restaurants' freezers, making 180 seven-day food boxes for staff
The two restaurants reopened a week apart in late May. "I'm
going to want to remember those for the rest of my life," he said
of the reopening days. All employees were recalled, though 16 chose
not to return.
After reopening, sales at the restaurants were initially half
the previous year's amount, but in recent weeks, revenue returned
to the 2019 level, he said.
The bulk of hiring in recent months has come from businesses
recalling workers to their former jobs, said Joaquin Alfredo-Angel
Rubalcaba, an economist at the University of North Carolina. With
all states at least partially lifting restrictions imposed this
spring to limit the spread of Covid-19, he expects rehiring will
contribute less to overall employment gains in the coming
Matching unemployed workers to new jobs will be a slower
process, Mr. Rubalcaba said.

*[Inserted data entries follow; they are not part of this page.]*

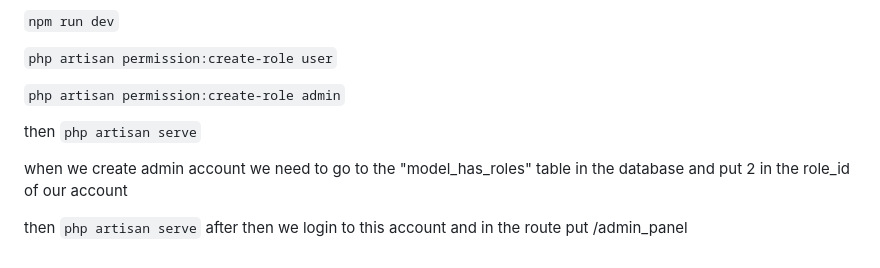
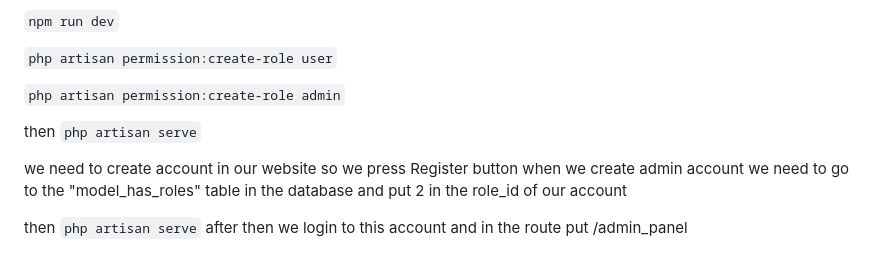
Before and after one commit to iBek203/admin-panel, a Markdown page: README.md, the part around the change. Drawn GitHub-style.

```diff
--- a/README.md
+++ b/README.md
@@ -89,6 +89,7 @@ then `composer i`
 then
 `php artisan serve`
 
+we need to create account in our website so we press Register button
 when we create admin account we need to go to the "model_has_roles" table in the database and put 2 in the role_id of our account
 
 then
```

Firms are likely to face increased
costs for employee health benefits and unemployment insurance, and
remain uncertain about the path of the economy, he said.
"We're attempting to confront a public-health crisis, but
haven't been successful in doing that," Mr. Rubalcaba said. "That
makes it hard to have a lot of confidence that the economy will
continue to get better."
--Justin Baer contributed to this article.
Write to Eric Morath at firstname.lastname@example.org and Kim Mackrael at
(END) Dow Jones Newswires
July 09, 2020 05:44 ET (09:44 GMT)
Copyright (c) 2020 Dow Jones & Company, Inc.